■ Extracted information:

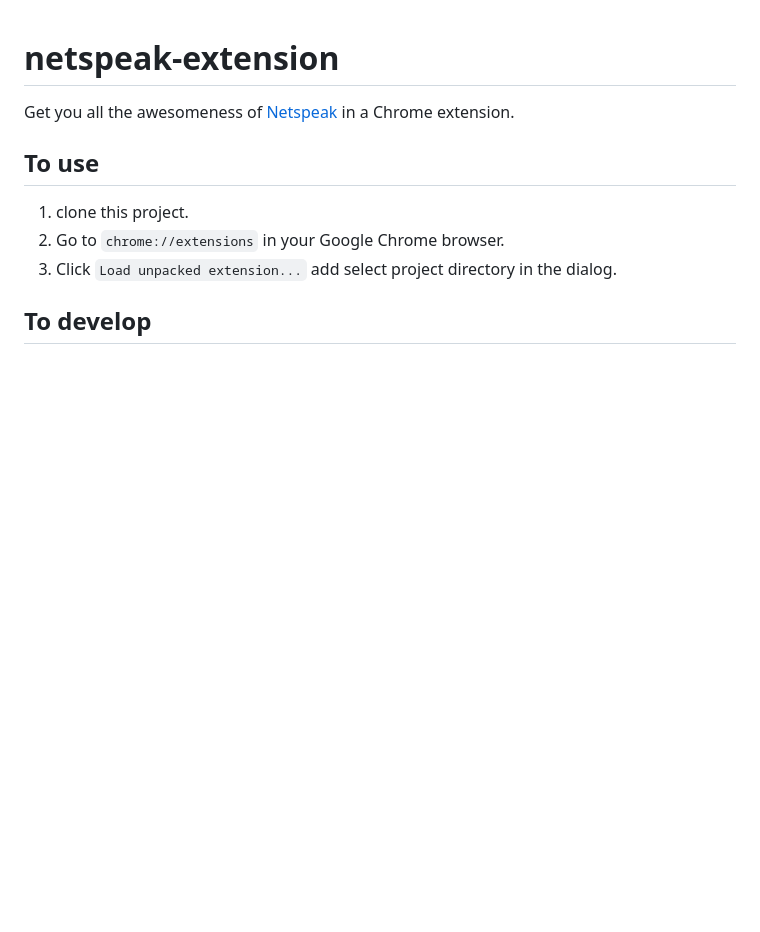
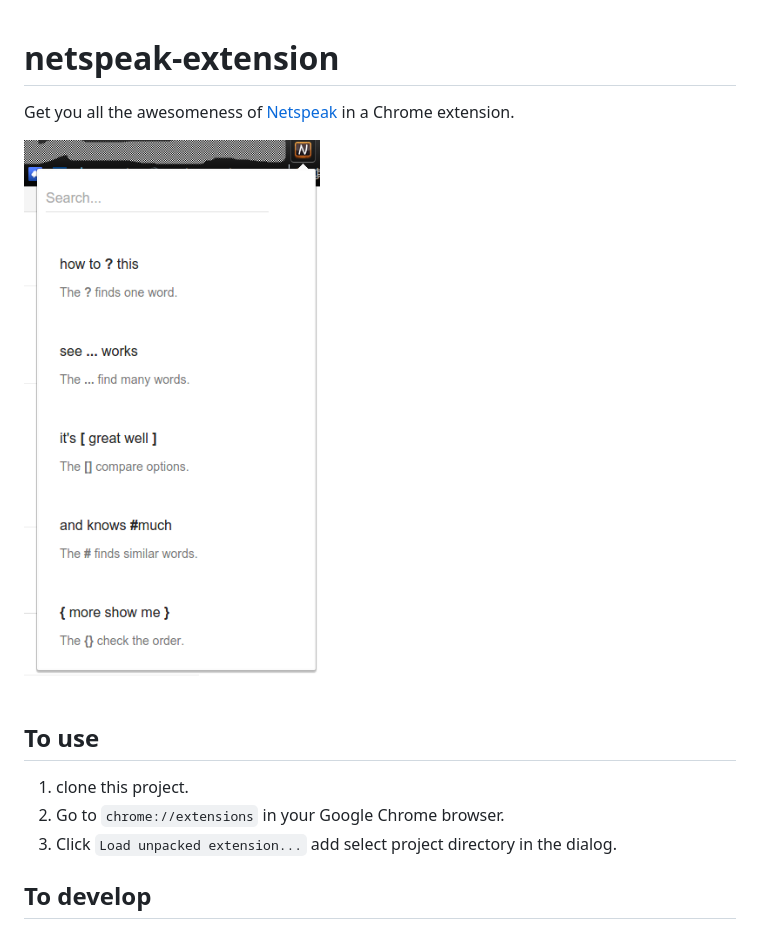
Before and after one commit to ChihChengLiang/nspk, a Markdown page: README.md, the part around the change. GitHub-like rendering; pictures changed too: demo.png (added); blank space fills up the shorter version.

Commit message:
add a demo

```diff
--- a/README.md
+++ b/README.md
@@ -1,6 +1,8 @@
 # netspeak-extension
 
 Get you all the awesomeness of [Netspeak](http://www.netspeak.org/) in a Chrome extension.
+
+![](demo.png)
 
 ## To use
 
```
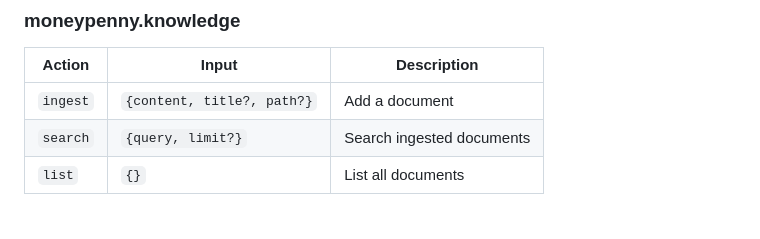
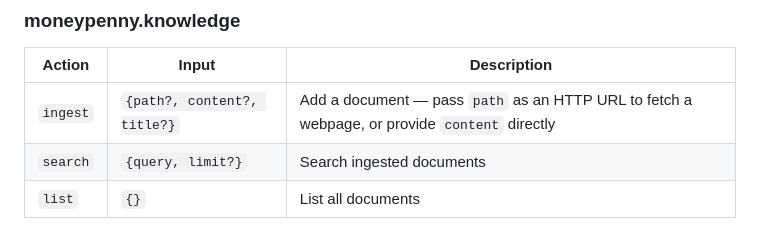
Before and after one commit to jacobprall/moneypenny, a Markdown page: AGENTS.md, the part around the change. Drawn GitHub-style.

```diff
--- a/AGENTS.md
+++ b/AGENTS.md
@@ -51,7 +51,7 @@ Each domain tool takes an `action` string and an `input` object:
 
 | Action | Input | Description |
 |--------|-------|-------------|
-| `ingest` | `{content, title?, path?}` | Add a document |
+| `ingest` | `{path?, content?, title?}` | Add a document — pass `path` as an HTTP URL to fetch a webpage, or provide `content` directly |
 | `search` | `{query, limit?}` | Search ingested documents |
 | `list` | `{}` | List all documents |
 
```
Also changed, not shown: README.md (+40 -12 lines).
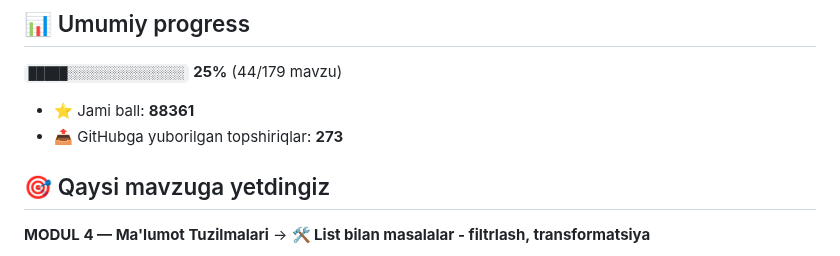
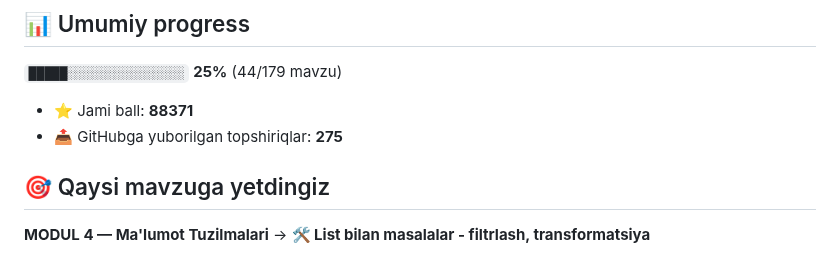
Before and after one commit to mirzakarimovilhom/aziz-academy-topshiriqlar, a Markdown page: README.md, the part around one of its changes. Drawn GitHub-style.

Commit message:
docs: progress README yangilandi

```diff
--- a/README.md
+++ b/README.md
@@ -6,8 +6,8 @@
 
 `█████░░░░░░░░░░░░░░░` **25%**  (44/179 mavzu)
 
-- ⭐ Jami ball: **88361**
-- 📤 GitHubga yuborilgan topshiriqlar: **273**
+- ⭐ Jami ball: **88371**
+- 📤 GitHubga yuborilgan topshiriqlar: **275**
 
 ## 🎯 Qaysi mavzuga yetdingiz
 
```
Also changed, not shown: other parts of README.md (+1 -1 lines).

■ What is needed: How many lines of the listing contain the word "demo"? Reply with only the number.

■ Written solution: 3